Want to go solar, but can’t afford to put solar panels on your house? There’s now a plan for that.
Legislation now before the state House and Senate would allow Pennsylvania utility customers to heat and light their homes with 100 percent solar energy from their local power company, instead of the usual grid mix, backers said during a Capitol news conference Tuesday.
The bills sponsored by two Allegheny County lawmakers, Senate Minority Leader Jay Costa, a Democrat, and Rep. Lori A. Mizgorski, a Republican, would also open the door to apartment dwellers, who have no place to put solar panels, as well as to low-income Pennsylvanians, who would be guaranteed up to 15 percent participation in the program, which would be subject to regulation by the Pennsylvania Public Utility Commission.
The energy would be provided off-site, sparing the expense of solar panels.
“People want to reduce their carbon footprint and become more energy efficient,” Costa said Tuesday. ” … the local solar program would pay for itself without [the state] subsidizing it.”
Calling solar energy “the most abundant” renewable energy source, Mizgorski argued that the bills will “eliminate barriers” to people purchasing solar energy to power their homes.
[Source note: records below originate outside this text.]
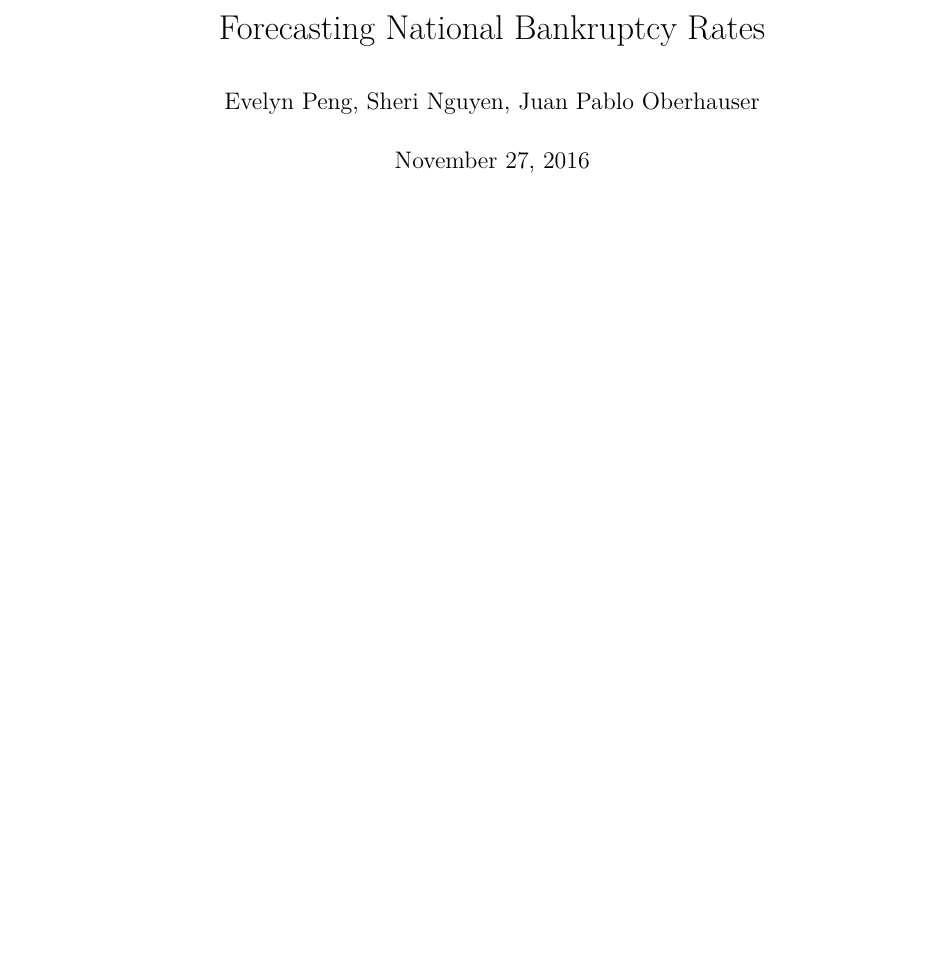
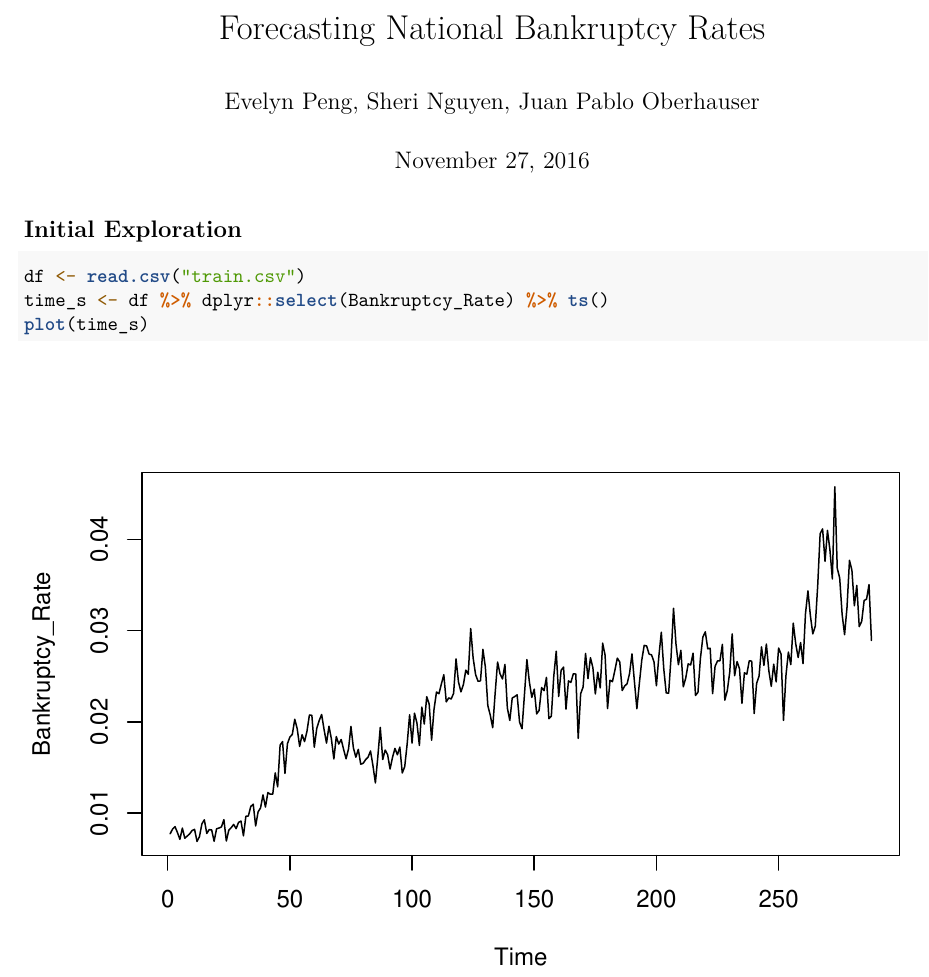
Before and after one commit to cRistiancec/Predicting-Bankruptcy-Rates, an R Markdown document (final.Rmd): part of the page, cut so that both start at the same text, the shorter picture padded with empty space. Rendered offline with R 4.5, knitr and Pandoc, then LaTeX, with nearby package versions.

Commit message:
first plots

````diff
--- a/final.Rmd
+++ b/final.Rmd
@@ -7,4 +7,12 @@ output: pdf_document
 
 ```{r setup, include=FALSE}
 knitr::opts_chunk$set(echo = TRUE)
+library(dplyr)
 ```
+
+## Initial Exploration
+```{r}
+df <- read.csv("train.csv")
+time_s <- df %>% dplyr::select(Bankruptcy_Rate) %>% ts()
+plot(time_s)
+```
````
Also changed, not shown: final.pdf (added).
It would remain affordable because the legislation imposes long-term rates on providers.
Steve Malnight, the president and CEO of Pittsburgh-based Duquesne Light Company, who also attended Tuesday’s event, said he hopes the bill opens the door to increased use of solar energy.
But the Costa/Mizgorski bill isn’t the only bill making the rounds. On Tuesday, during an appearance before the Senate Majority Policy Committee, an advocate from the Cumberland County-based Conservative Energy Forum testified on behalf of community solar legislation sponsored by Sen. Mario Scavello, R-Monroe.
Scavello’s bill would allow Pennsylvanians to “subscribe to a portion of an offsite solar project and receive credit on their electricity bill for the power produced, just as if the panels were on their roof,” Scavello wrote in a Jan. 14 memo seeking support for his proposal. It also would “[give] citizens and businesses the choice to participate. There is no mandate for participation or request for state funding.”